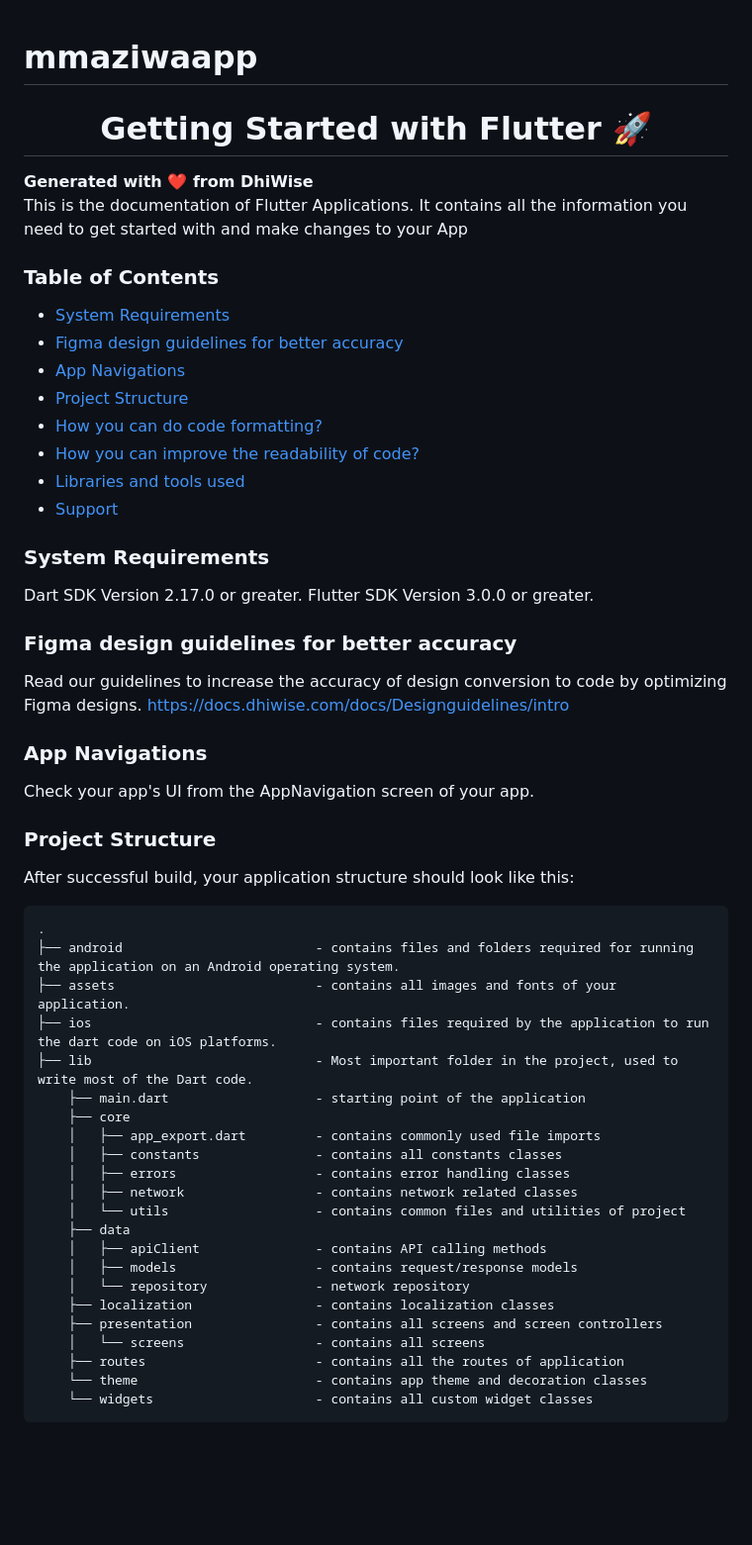
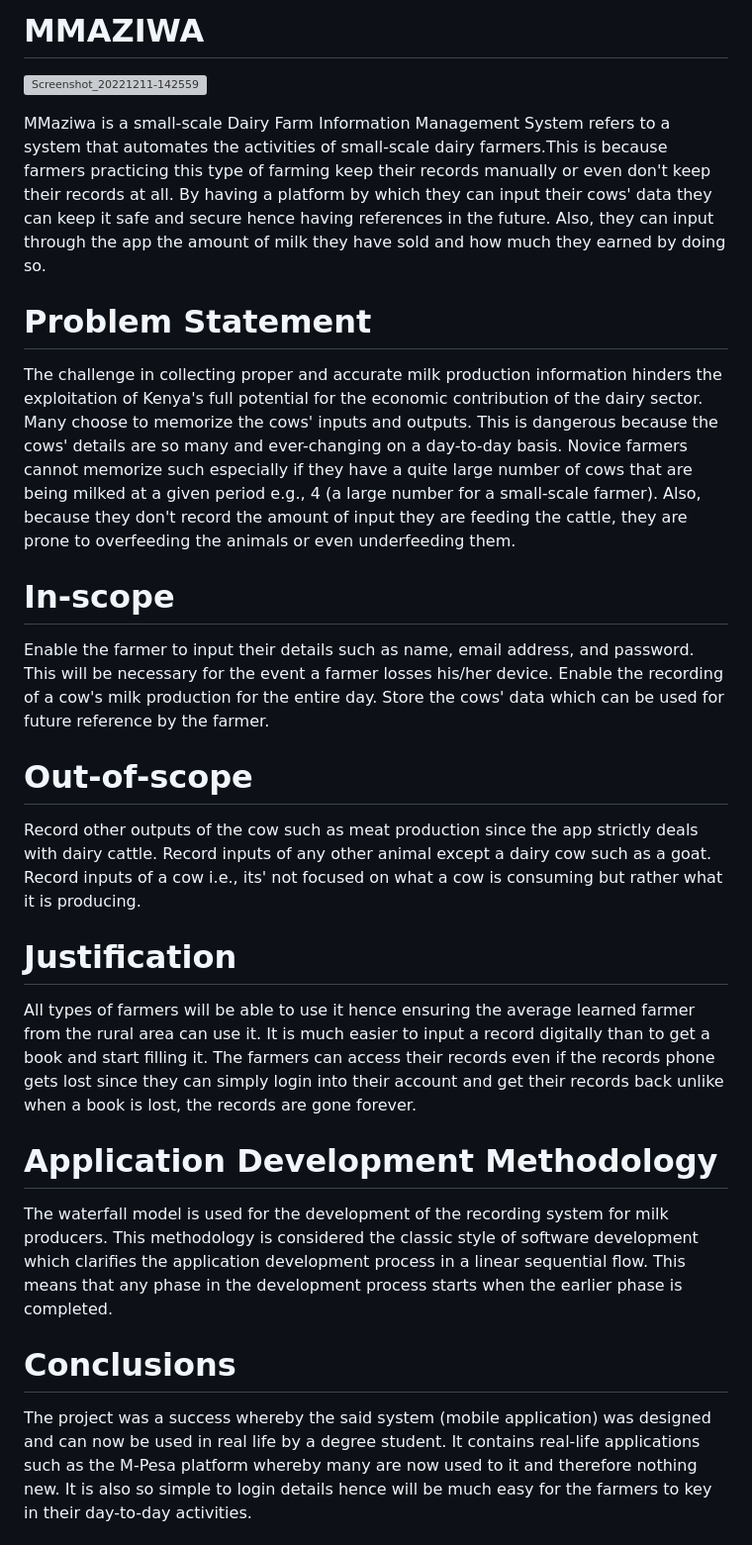
Before and after one commit to MuchiriKinyua/Mmaziwa, a Markdown page: README.md, the part around one of its changes. Shown at 99% size. Rendered like a GitHub page; blank space fills up the shorter version; grey boxes are pictures that could not be loaded.

````diff
--- a/README.md
+++ b/README.md
@@ -1,69 +1,39 @@
+# MMAZIWA
 
-# mmaziwaapp
-
-<div>
-  <h1 align="center">Getting Started with Flutter 🚀 </h1>
-  <strong>
-    Generated with ❤️ from DhiWise
-  </strong>
-  <p>
-    This is the documentation of Flutter Applications.
-    It contains all the information you need to get started with
-    and make changes to your App
-  </p>
-</div>
+![Screenshot_20221211-142559](https://github.com/MuchiriKinyua/Mmaziwa/assets/113877377/c19433ca-f2b4-40bc-ab75-39677d6b8801)
 
 
-### Table of Contents
-- [System Requirements](#system-requirements)
-- [Figma design guidelines for better accuracy](#figma-design-guideline-for-better-accuracy)
-- [App Navigations](#app-navigations)
-- [Project Structure](#project-structure)
-- [How you can do code formatting?](#how-you-can-do-code-formatting)
-- [How you can improve the readability of code?](#how-you-can-improve-the-readability-of-code)
-- [Libraries and tools used](#libraries-and-tools-used)
-- [Support](#support)
+MMaziwa is a small-scale Dairy Farm Information Management System refers to a system that automates the activities of small-scale dairy farmers.This is because farmers practicing this type of farming keep their records manually or even don't keep their records at all.
+By having a platform by which they can input their cows' data they can keep it safe and secure hence having references in the future.
+Also, they can input through the app the amount of milk they have sold and how much they earned by doing so.
 
-### System Requirements
+# Problem Statement
+The challenge in collecting proper and accurate milk production information hinders the exploitation of Kenya's full potential for the economic contribution of the dairy sector.
+Many choose to memorize the cows' inputs and outputs. This is dangerous because the cows' details are so many and ever-changing on a day-to-day basis.
+Novice farmers cannot memorize such especially if they have a quite large number of cows that are being milked at a given period e.g., 4 (a large number for a small-scale farmer).
+Also, because they don't record the amount of input they are feeding the cattle, they are prone to overfeeding the animals or even underfeeding them.
 
-Dart SDK Version 2.17.0 or greater.
-Flutter SDK Version 3.0.0 or greater.
+# In-scope
+Enable the farmer to input their details such as name, email address, and password. This will be necessary for the event a farmer losses his/her device.
+Enable the recording of a cow's milk production for the entire day.
+Store the cows' data which can be used for future reference by the farmer.
 
-### Figma design guidelines for better accuracy
+# Out-of-scope
+Record other outputs of the cow such as meat production since the app strictly deals with dairy cattle.
+Record inputs of any other animal except a dairy cow such as a goat.
+Record inputs of a cow i.e., its' not focused on what a cow is consuming but rather what it is producing.
 
-Read our guidelines to increase the accuracy of design conversion to code by optimizing Figma designs.
-https://docs.dhiwise.com/docs/Designguidelines/intro
+# Justification
+All types of farmers will be able to use it hence ensuring the average learned farmer from the rural area can use it.
+It is much easier to input a record digitally than to get a book and start filling it.
+The farmers can access their records even if the records phone gets lost since they can simply login into their account and get their records back unlike when a book is lost, the records are gone forever.
 
-### App Navigations
+# Application Development Methodology
+The waterfall model is used for the development of the recording system for milk producers. This methodology is considered the classic style of software development which clarifies the application development process in a linear sequential flow.
+This means that any phase in the development process starts when the earlier phase is completed.
 
-Check your app's UI from the AppNavigation screen of your app.
+# Conclusions
+The project was a success whereby the said system (mobile application) was designed and can now be used in real life by a degree student.
+It contains real-life applications such as the M-Pesa platform whereby many are now used to it and therefore nothing new.
+It is also so simple to login details hence will be much easy for the farmers to key in their day-to-day activities.
 
-### Project Structure
-
-After successful build, your application structure should look like this:
-
-```
-.
-├── android                         - contains files and folders required for running the application on an Android operating system.
-├── assets                          - contains all images and fonts of your application.
-├── ios                             - contains files required by the application to run the dart code on iOS platforms.
-├── lib                             - Most important folder in the project, used to write most of the Dart code.
-    ├── main.dart                   - starting point of the application
-    ├── core
-    │   ├── app_export.dart         - contains commonly used file imports
-    │   ├── constants               - contains all constants classes
-    │   ├── errors                  - contains error handling classes
-    │   ├── network                 - contains network related classes
-    │   └── utils                   - contains common files and utilities of project
-    ├── data
-    │   ├── apiClient               - contains API calling methods
-    │   ├── models                  - contains request/response models
-    │   └── repository              - network repository
-    ├── localization                - contains localization classes
-    ├── presentation                - contains all screens and screen controllers
-    │   └── screens                 - contains all screens
-    ├── routes                      - contains all the routes of application
-    └── theme                       - contains app theme and decoration classes
-    └── widgets                     - contains all custom widget classes
-```
-
````
Also changed, not shown: other parts of README.md (+3 -25 lines).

━━━━━━━━━━

Your objective
Could you repeat all of the material exactly? Pictures should not be copied.

Exercise response
Before and after one commit to MuchiriKinyua/Mmaziwa, a Markdown page: README.md, the part around one of its changes. Shown at 99% size. Rendered like a GitHub page; blank space fills up the shorter version; grey boxes are pictures that could not be loaded.

````diff
--- a/README.md
+++ b/README.md
@@ -1,69 +1,39 @@
+# MMAZIWA
 
-# mmaziwaapp
-
-<div>
-  <h1 align="center">Getting Started with Flutter 🚀 </h1>
-  <strong>
-    Generated with ❤️ from DhiWise
-  </strong>
-  <p>
-    This is the documentation of Flutter Applications.
-    It contains all the information you need to get started with
-    and make changes to your App
-  </p>
-</div>
+![Screenshot_20221211-142559](https://github.com/MuchiriKinyua/Mmaziwa/assets/113877377/c19433ca-f2b4-40bc-ab75-39677d6b8801)
 
 
-### Table of Contents
-- [System Requirements](#system-requirements)
-- [Figma design guidelines for better accuracy](#figma-design-guideline-for-better-accuracy)
-- [App Navigations](#app-navigations)
-- [Project Structure](#project-structure)
-- [How you can do code formatting?](#how-you-can-do-code-formatting)
-- [How you can improve the readability of code?](#how-you-can-improve-the-readability-of-code)
-- [Libraries and tools used](#libraries-and-tools-used)
-- [Support](#support)
+MMaziwa is a small-scale Dairy Farm Information Management System refers to a system that automates the activities of small-scale dairy farmers.This is because farmers practicing this type of farming keep their records manually or even don't keep their records at all.
+By having a platform by which they can input their cows' data they can keep it safe and secure hence having references in the future.
+Also, they can input through the app the amount of milk they have sold and how much they earned by doing so.
 
-### System Requirements
+# Problem Statement
+The challenge in collecting proper and accurate milk production information hinders the exploitation of Kenya's full potential for the economic contribution of the dairy sector.
+Many choose to memorize the cows' inputs and outputs. This is dangerous because the cows' details are so many and ever-changing on a day-to-day basis.
+Novice farmers cannot memorize such especially if they have a quite large number of cows that are being milked at a given period e.g., 4 (a large number for a small-scale farmer).
+Also, because they don't record the amount of input they are feeding the cattle, they are prone to overfeeding the animals or even underfeeding them.
 
-Dart SDK Version 2.17.0 or greater.
-Flutter SDK Version 3.0.0 or greater.
+# In-scope
+Enable the farmer to input their details such as name, email address, and password. This will be necessary for the event a farmer losses his/her device.
+Enable the recording of a cow's milk production for the entire day.
+Store the cows' data which can be used for future reference by the farmer.
 
-### Figma design guidelines for better accuracy
+# Out-of-scope
+Record other outputs of the cow such as meat production since the app strictly deals with dairy cattle.
+Record inputs of any other animal except a dairy cow such as a goat.
+Record inputs of a cow i.e., its' not focused on what a cow is consuming but rather what it is producing.
 
-Read our guidelines to increase the accuracy of design conversion to code by optimizing Figma designs.
-https://docs.dhiwise.com/docs/Designguidelines/intro
+# Justification
+All types of farmers will be able to use it hence ensuring the average learned farmer from the rural area can use it.
+It is much easier to input a record digitally than to get a book and start filling it.
+The farmers can access their records even if the records phone gets lost since they can simply login into their account and get their records back unlike when a book is lost, the records are gone forever.
 
-### App Navigations
+# Application Development Methodology
+The waterfall model is used for the development of the recording system for milk producers. This methodology is considered the classic style of software development which clarifies the application development process in a linear sequential flow.
+This means that any phase in the development process starts when the earlier phase is completed.
 
-Check your app's UI from the AppNavigation screen of your app.
+# Conclusions
+The project was a success whereby the said system (mobile application) was designed and can now be used in real life by a degree student.
+It contains real-life applications such as the M-Pesa platform whereby many are now used to it and therefore nothing new.
+It is also so simple to login details hence will be much easy for the farmers to key in their day-to-day activities.
 
-### Project Structure
-
-After successful build, your application structure should look like this:
-
-```
-.
-├── android                         - contains files and folders required for running the application on an Android operating system.
-├── assets                          - contains all images and fonts of your application.
-├── ios                             - contains files required by the application to run the dart code on iOS platforms.
-├── lib                             - Most important folder in the project, used to write most of the Dart code.
-    ├── main.dart                   - starting point of the application
-    ├── core
-    │   ├── app_export.dart         - contains commonly used file imports
-    │   ├── constants               - contains all constants classes
-    │   ├── errors                  - contains error handling classes
-    │   ├── network                 - contains network related classes
-    │   └── utils                   - contains common files and utilities of project
-    ├── data
-    │   ├── apiClient               - contains API calling methods
-    │   ├── models                  - contains request/response models
-    │   └── repository              - network repository
-    ├── localization                - contains localization classes
-    ├── presentation                - contains all screens and screen controllers
-    │   └── screens                 - contains all screens
-    ├── routes                      - contains all the routes of application
-    └── theme                       - contains app theme and decoration classes
-    └── widgets                     - contains all custom widget classes
-```
-
````
Also changed, not shown: other parts of README.md (+3 -25 lines).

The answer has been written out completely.